_PROBLEM DETAILS_
All lines in the material containing the word "shape" need to be copied.

_DATA PROVIDED_
----------

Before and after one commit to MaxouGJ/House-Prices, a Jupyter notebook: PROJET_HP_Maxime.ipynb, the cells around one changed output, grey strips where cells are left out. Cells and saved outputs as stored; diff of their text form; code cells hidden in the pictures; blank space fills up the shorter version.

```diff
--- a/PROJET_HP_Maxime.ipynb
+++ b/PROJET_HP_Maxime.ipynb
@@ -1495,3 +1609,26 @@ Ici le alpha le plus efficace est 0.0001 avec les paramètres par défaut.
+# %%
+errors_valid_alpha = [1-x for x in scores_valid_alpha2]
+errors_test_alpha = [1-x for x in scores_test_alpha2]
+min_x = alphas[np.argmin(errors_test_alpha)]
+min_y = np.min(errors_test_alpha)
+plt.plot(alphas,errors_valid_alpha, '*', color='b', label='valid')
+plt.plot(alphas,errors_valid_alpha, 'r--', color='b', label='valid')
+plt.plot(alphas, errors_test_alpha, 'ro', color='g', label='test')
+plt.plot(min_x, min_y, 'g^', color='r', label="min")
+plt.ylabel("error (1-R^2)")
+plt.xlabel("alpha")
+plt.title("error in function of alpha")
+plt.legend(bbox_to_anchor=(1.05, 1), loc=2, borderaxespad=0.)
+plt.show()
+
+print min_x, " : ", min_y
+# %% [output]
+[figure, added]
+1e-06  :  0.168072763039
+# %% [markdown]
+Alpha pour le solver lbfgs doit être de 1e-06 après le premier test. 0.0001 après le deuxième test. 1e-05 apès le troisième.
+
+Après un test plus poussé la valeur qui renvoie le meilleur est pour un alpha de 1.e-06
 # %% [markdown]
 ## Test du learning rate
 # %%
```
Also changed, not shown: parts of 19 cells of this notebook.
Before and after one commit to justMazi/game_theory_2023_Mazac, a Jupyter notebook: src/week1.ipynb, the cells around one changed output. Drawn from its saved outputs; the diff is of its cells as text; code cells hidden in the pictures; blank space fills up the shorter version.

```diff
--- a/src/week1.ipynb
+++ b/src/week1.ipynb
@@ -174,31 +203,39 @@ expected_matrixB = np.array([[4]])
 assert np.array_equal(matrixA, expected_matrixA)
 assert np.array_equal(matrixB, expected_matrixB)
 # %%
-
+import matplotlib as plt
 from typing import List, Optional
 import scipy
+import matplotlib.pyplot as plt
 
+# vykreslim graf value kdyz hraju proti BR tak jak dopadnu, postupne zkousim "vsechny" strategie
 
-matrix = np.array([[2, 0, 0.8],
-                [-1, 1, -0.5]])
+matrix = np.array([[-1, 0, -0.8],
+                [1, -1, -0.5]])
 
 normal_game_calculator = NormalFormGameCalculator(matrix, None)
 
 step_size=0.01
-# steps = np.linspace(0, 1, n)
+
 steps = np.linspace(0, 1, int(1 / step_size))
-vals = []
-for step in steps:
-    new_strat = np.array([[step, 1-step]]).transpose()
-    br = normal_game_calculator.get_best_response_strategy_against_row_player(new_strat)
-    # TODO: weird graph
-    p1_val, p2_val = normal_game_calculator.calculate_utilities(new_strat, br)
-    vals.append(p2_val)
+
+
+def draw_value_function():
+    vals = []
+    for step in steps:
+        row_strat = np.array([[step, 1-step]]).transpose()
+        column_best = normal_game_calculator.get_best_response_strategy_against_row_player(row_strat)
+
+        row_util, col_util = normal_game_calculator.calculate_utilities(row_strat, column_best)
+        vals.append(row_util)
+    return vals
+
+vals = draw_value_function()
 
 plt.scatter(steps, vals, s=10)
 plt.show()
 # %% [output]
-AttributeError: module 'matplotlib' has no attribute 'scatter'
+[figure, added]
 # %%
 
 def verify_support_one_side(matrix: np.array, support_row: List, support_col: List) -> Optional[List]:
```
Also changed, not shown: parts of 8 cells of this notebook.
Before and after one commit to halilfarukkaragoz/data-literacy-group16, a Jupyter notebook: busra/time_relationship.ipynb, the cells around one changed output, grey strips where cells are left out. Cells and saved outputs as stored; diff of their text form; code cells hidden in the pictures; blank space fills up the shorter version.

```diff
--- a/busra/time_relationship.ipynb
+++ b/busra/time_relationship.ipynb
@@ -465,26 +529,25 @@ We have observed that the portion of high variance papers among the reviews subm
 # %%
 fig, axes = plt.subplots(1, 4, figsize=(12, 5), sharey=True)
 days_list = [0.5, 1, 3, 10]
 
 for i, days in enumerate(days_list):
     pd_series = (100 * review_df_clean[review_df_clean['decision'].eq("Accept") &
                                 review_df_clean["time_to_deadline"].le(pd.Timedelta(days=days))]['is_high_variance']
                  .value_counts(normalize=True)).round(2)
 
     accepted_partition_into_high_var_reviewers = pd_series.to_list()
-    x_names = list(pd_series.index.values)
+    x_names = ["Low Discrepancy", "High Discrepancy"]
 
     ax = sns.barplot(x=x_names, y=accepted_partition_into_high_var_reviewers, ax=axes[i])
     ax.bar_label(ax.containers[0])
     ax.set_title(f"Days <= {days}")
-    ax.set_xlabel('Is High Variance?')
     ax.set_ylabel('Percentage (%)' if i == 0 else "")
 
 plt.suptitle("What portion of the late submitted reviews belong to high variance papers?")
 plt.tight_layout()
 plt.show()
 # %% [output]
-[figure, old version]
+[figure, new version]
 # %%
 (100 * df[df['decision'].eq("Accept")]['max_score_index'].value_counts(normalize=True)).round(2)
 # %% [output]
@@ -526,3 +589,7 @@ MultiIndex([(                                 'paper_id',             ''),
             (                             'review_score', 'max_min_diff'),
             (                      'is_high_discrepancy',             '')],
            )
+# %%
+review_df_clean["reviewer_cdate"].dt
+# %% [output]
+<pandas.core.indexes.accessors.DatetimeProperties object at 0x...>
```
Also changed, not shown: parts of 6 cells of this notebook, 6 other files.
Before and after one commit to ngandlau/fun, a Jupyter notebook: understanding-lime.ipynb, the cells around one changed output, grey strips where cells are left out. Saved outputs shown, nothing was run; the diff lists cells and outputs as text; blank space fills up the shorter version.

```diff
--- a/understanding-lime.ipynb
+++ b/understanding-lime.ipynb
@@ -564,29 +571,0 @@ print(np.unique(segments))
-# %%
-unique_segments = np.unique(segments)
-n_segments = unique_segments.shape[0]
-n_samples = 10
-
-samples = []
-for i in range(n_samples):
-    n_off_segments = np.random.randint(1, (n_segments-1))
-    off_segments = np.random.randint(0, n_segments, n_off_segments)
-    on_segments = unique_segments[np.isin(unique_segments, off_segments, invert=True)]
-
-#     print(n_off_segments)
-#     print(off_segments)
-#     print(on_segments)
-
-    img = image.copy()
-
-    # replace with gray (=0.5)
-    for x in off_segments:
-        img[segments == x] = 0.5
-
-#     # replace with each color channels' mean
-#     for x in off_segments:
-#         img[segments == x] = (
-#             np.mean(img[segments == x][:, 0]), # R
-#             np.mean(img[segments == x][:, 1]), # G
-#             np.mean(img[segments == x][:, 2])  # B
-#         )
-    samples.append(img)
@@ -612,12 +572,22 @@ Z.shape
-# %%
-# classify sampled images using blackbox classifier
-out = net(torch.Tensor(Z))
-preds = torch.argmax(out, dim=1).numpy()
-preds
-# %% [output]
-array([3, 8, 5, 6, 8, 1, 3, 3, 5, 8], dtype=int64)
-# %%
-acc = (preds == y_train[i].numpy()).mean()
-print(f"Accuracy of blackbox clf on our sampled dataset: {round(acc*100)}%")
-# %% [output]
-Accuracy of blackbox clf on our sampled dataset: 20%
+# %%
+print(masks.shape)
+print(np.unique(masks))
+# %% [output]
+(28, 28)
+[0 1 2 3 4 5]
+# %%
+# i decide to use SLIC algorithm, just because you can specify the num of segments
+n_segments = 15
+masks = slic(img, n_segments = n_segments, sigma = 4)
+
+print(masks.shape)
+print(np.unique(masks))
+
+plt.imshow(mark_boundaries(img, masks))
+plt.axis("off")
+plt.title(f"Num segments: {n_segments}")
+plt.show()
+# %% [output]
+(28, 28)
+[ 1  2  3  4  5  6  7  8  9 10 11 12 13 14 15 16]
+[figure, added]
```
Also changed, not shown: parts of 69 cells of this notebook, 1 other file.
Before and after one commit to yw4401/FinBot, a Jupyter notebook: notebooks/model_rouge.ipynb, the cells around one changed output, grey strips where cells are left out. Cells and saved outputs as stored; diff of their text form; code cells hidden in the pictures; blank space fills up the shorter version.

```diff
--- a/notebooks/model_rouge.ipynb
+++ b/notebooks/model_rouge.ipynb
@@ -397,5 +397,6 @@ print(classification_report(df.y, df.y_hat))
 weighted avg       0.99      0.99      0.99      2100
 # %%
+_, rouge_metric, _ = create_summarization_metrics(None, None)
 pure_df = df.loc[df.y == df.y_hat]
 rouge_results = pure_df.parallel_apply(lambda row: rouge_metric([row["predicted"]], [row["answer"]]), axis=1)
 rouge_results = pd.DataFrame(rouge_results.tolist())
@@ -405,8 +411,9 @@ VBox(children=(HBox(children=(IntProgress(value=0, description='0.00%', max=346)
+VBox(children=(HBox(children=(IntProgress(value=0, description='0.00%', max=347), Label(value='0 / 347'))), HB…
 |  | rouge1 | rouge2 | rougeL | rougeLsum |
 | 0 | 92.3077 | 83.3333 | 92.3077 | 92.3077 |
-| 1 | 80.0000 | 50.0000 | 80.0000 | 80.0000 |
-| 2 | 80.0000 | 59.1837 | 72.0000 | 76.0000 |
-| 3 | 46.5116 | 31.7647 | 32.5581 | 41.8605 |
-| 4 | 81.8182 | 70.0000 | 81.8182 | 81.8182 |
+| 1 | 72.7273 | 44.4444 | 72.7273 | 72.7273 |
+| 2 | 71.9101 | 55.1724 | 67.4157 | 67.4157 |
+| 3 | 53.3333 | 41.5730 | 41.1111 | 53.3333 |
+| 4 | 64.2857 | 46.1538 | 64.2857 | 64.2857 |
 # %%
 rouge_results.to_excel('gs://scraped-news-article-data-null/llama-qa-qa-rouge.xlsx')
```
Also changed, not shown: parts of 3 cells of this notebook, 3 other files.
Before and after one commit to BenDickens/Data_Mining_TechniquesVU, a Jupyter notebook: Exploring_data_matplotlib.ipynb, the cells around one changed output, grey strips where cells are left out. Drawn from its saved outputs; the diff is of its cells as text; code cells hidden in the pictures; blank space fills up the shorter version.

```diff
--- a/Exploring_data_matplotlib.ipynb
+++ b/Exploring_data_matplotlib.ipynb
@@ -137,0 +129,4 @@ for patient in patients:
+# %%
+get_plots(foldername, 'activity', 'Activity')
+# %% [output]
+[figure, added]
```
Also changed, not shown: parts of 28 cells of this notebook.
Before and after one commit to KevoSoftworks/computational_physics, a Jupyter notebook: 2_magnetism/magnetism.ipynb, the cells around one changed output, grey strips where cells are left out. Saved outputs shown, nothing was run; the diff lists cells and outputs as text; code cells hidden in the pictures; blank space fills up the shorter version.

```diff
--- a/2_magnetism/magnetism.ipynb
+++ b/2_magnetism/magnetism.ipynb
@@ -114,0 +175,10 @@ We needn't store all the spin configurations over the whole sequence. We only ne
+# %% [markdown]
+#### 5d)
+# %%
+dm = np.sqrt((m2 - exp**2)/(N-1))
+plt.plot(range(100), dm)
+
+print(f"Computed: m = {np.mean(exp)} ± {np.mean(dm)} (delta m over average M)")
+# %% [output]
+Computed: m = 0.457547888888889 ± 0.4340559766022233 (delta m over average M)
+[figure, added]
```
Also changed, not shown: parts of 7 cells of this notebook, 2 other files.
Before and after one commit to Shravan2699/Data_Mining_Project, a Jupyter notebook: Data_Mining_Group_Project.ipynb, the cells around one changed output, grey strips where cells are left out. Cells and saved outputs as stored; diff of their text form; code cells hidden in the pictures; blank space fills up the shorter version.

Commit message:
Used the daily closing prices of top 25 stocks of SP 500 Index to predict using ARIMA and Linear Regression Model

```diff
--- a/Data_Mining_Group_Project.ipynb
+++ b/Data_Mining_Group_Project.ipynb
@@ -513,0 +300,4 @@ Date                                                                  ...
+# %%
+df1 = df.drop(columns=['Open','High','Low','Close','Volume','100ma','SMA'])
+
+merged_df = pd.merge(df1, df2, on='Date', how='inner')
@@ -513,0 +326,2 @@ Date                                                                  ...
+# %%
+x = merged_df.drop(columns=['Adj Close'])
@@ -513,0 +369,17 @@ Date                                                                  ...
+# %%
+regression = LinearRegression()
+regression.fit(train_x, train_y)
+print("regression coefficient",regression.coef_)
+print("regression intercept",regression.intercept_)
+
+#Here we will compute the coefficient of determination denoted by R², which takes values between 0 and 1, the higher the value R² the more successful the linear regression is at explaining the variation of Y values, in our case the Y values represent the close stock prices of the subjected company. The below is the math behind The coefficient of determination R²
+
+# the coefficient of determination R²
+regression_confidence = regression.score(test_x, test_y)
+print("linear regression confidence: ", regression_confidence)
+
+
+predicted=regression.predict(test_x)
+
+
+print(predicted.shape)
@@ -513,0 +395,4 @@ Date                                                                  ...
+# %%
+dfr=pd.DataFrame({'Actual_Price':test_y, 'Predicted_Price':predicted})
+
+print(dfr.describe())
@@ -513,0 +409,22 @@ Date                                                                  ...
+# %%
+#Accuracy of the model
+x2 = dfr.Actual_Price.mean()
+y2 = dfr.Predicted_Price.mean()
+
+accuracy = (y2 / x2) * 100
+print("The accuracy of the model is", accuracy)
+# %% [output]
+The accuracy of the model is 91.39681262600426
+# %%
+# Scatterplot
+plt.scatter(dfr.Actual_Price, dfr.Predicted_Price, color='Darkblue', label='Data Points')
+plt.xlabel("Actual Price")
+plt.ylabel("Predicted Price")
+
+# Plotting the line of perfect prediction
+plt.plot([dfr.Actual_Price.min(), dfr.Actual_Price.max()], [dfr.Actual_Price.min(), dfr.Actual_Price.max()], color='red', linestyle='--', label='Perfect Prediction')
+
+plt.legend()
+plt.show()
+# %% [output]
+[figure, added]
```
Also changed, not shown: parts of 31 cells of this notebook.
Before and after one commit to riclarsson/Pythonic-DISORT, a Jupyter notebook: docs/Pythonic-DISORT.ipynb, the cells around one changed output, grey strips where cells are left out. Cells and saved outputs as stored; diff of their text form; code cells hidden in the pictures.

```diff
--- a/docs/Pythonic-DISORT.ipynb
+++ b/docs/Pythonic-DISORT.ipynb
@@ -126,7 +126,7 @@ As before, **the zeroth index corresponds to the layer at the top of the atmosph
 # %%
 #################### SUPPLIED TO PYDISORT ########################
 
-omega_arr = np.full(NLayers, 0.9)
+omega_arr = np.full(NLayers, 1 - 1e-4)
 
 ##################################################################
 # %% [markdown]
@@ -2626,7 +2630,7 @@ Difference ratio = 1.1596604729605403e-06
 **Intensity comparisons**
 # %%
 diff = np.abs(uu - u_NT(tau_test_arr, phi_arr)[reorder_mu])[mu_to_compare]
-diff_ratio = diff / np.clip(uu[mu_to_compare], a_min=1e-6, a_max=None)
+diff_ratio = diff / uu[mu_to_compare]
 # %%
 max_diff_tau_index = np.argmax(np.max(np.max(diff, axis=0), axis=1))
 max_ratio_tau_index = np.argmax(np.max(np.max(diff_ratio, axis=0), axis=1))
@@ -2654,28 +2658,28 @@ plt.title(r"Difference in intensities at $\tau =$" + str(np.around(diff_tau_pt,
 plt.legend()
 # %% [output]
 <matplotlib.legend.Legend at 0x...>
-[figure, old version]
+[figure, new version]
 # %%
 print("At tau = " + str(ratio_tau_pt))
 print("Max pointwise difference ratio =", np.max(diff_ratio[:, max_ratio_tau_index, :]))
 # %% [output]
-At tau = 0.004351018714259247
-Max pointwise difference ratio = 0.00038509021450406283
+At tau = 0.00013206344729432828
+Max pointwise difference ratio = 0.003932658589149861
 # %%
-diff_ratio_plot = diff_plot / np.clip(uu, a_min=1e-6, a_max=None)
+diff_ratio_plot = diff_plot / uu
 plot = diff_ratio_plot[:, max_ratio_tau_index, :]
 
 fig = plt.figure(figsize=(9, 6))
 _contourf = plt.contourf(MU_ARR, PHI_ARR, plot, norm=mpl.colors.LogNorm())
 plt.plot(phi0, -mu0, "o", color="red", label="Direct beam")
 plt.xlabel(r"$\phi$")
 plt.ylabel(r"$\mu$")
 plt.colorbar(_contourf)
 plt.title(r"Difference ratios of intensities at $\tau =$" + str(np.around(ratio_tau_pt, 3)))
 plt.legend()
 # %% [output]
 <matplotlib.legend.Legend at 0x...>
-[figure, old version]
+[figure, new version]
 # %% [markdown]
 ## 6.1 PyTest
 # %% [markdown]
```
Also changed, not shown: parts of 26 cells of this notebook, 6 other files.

----------

_TASK SOLUTION_
-n_segments = unique_segments.shape[0]
@@ -612,12 +572,22 @@ Z.shape
+print(masks.shape)
+print(masks.shape)
+print(predicted.shape)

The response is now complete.